We will demonstrate Christian values by our example.
We shall succeed in our mission when our graduates are prepared for careers of their choice and lives of fulfillment, service and accomplishment."
This is not exactly a tightly constricting mission. The First Year Seminar is meant “to reflect the mission of the college: Integrated Knowledge, Lifelong Skills, Enduring Values and Gateway Experiences.” To this end, students this fall had choices that included: “Do Doctors Eat Brains?” (“This course will examine contemporary issues related to health and society.”); “Iraq: Withdrawal or Occupation?” (Updated from last year’s title, “Iraq: Quagmire or Opportunity?”); “Guess Where We’re Going for Dinner?” (“Note: this course is less about food and more about making the guesswork thoughtful and intentional.”); and “Harry Potter: Becoming Human—Good, Evil, and Moral Choice.”
The charitable assumption is that these are mostly good courses with goofy titles chosen to attract immature students. The hitch, however, is that as Ms. Helman’s experience demonstrates, the students sometimes seem to possess more maturity than the teachers. I suspect a good many Carroll University students could do without a freshman seminar walking down Abbey Road again to the tunes of professors Grimshaw’s and Roberts’ class, “The Beatles.”
Some of the seminars have a New Age ethos. Students can study “Peacemaking through Active Non-Violence,” “Sleep from A to Zzzzz,” and “Creating Your Life Story.” Last year Professor W. Bauer offered, “Courage to Be,” which was rooted in the observation that “we all wish to be authentically empowered.” The course offered freshmen not busy learning how to raise a fist and lend a hand, the opportunity “to discover how you face the things that really float or rock your boat.”
We know the answer. Osage oranges float. Make your boat out of osage oranges.

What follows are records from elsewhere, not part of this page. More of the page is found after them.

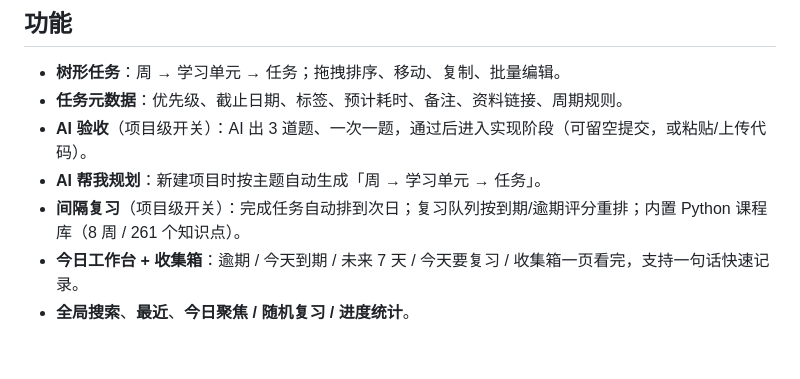
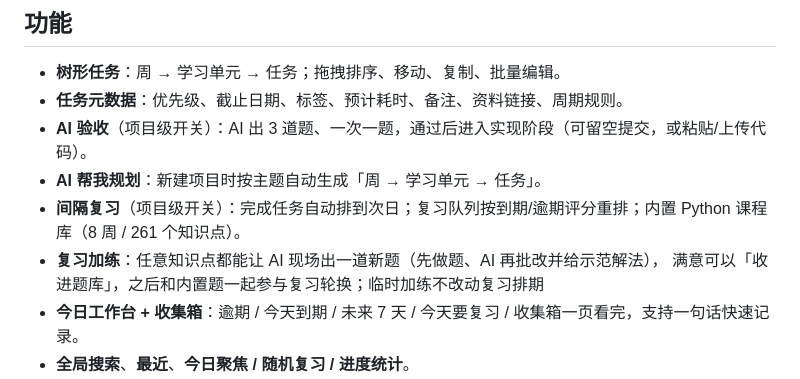
Before and after one commit to lyh-svg/todo_list, a Markdown page: README.md, the part around the change. Rendered like a GitHub page; blank space fills up the shorter version.

Commit message:
docs(review): README 补一句 AI 加练；第一批性能实测：500 条收藏列表 <5ms

```diff
--- a/README.md
+++ b/README.md
@@ -15,6 +15,8 @@
 - **AI 验收**（项目级开关）：AI 出 3 道题、一次一题，通过后进入实现阶段（可留空提交，或粘贴/上传代码）。
 - **AI 帮我规划**：新建项目时按主题自动生成「周 → 学习单元 → 任务」。
 - **间隔复习**（项目级开关）：完成任务自动排到次日；复习队列按到期/逾期评分重排；内置 Python 课程库（8 周 / 261 个知识点）。
+- **复习加练**：任意知识点都能让 AI 现场出一道新题（先做题、AI 再批改并给示范解法），
+  满意可以「收进题库」，之后和内置题一起参与复习轮换；临时加练不改动复习排期
 - **今日工作台 + 收集箱**：逾期 / 今天到期 / 未来 7 天 / 今天要复习 / 收集箱一页看完，支持一句话快速记录。
 - **全局搜索**、**最近**、**今日聚焦 / 随机复习 / 进度统计**。
 - **撤销 / 重做**（Ctrl+Z / Ctrl+Shift+Z，刷新后仍保留最近几步）、**回收站**（单条 / 批量 / 整个项目恢复，默认留 7 天）。
```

Ms. Helman wasn’t the first and won’t be the last graduate student to discover that undergraduate students don’t always share a teacher’s enthusiasms. Her story is arresting in that she is so relaxed in admitting her political agenda and so frankly disappointed to find her students turned off by her brand of activism. For our part, we are heartened to see that her students demonstrated some calm independence faced with a professor who was truly eager to recruit them to her causes.